Exercise details >>
Take from the material every line that contains the word "class".

Supplied entries >>
☆ ☆ ☆

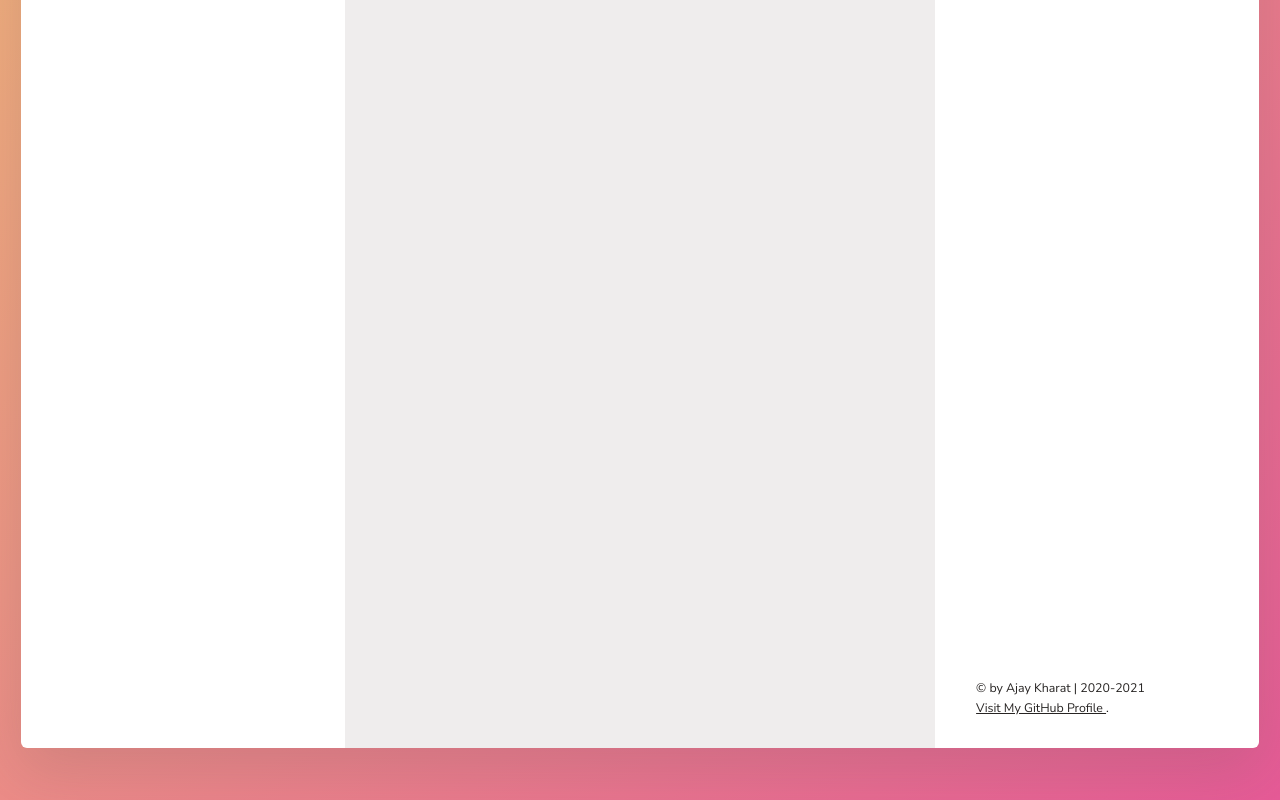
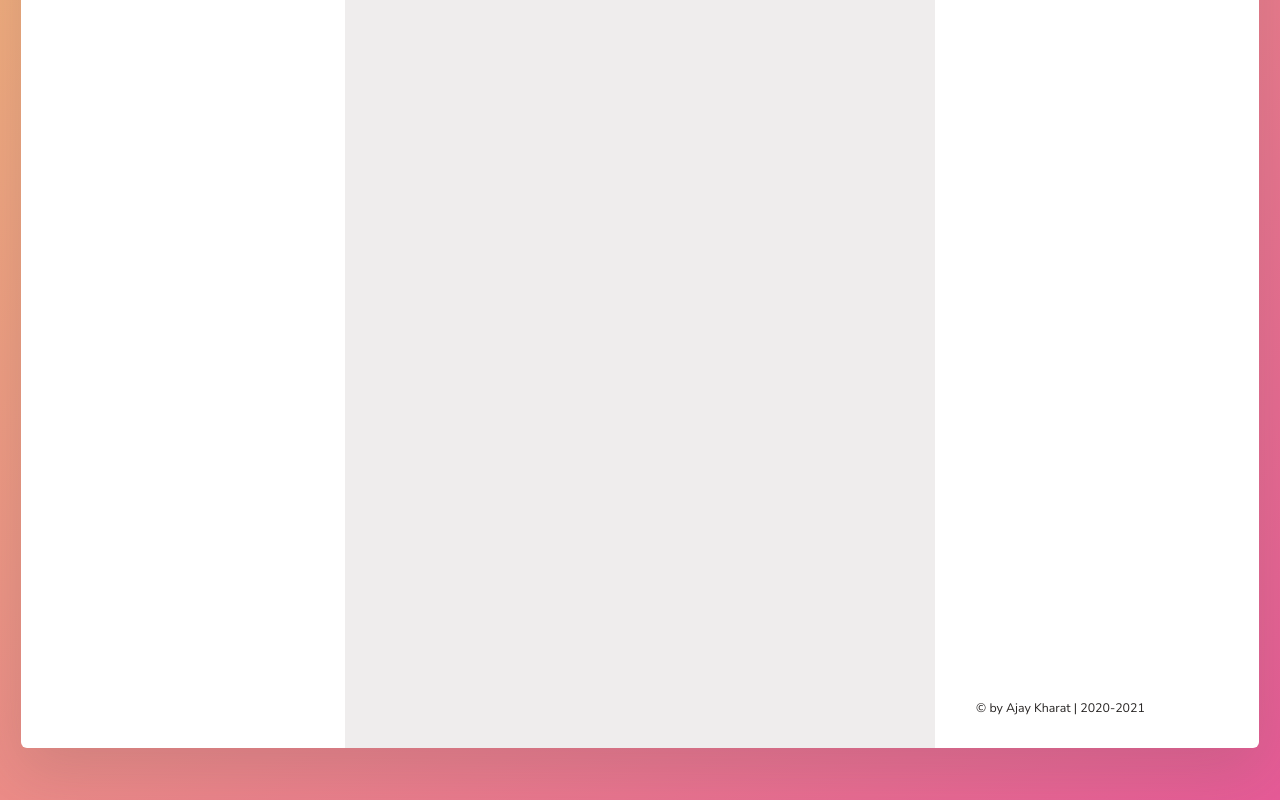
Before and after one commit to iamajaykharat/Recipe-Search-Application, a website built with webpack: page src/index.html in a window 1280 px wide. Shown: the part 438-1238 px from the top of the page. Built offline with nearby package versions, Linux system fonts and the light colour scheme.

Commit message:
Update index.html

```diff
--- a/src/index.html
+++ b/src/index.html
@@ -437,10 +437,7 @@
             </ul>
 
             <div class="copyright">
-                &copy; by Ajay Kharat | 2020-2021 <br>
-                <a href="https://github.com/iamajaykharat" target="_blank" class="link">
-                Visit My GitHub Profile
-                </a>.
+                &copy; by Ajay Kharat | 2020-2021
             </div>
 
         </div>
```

☆ ☆ ☆

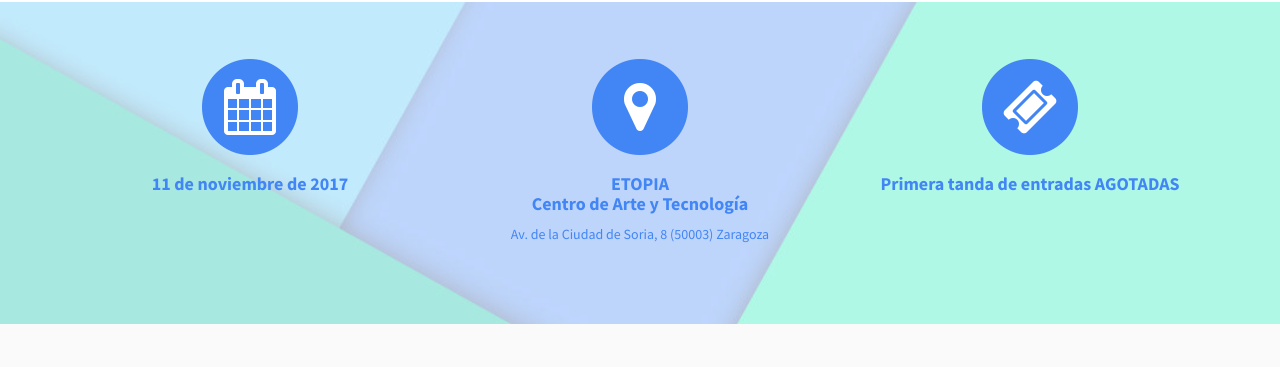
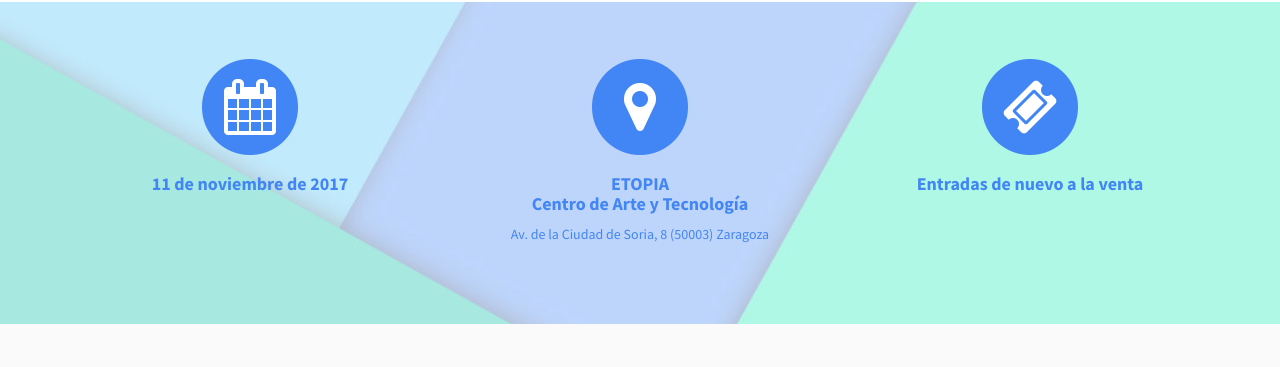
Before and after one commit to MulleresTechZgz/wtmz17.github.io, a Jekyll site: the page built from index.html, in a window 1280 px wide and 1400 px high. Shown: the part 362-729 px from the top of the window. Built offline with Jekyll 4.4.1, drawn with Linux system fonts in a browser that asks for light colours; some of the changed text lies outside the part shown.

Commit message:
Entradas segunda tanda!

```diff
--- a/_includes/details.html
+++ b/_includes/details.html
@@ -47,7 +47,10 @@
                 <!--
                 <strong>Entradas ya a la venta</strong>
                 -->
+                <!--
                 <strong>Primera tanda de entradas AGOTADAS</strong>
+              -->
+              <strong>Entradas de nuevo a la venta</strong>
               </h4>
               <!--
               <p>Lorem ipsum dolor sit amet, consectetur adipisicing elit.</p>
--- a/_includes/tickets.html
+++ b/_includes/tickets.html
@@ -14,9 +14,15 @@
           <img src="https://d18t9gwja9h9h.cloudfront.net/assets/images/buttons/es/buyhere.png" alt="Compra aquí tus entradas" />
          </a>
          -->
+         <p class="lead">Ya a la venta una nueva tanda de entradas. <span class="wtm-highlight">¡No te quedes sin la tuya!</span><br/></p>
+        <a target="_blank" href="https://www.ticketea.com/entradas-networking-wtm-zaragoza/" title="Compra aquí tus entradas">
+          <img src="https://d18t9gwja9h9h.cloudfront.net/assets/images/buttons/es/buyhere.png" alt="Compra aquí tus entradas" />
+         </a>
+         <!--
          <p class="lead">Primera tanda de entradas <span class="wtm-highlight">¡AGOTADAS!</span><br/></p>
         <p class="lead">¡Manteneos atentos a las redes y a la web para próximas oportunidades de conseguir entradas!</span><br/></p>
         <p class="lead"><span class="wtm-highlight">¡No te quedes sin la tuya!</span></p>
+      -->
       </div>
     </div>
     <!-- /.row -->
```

☆ ☆ ☆

Problem solution >>
             <div class="copyright">
-                <a href="https://github.com/iamajaykharat" target="_blank" class="link">
+         <p class="lead">Ya a la venta una nueva tanda de entradas. <span class="wtm-highlight">¡No te quedes sin la tuya!</span><br/></p>
          <p class="lead">Primera tanda de entradas <span class="wtm-highlight">¡AGOTADAS!</span><br/></p>
         <p class="lead">¡Manteneos atentos a las redes y a la web para próximas oportunidades de conseguir entradas!</span><br/></p>
         <p class="lead"><span class="wtm-highlight">¡No te quedes sin la tuya!</span></p>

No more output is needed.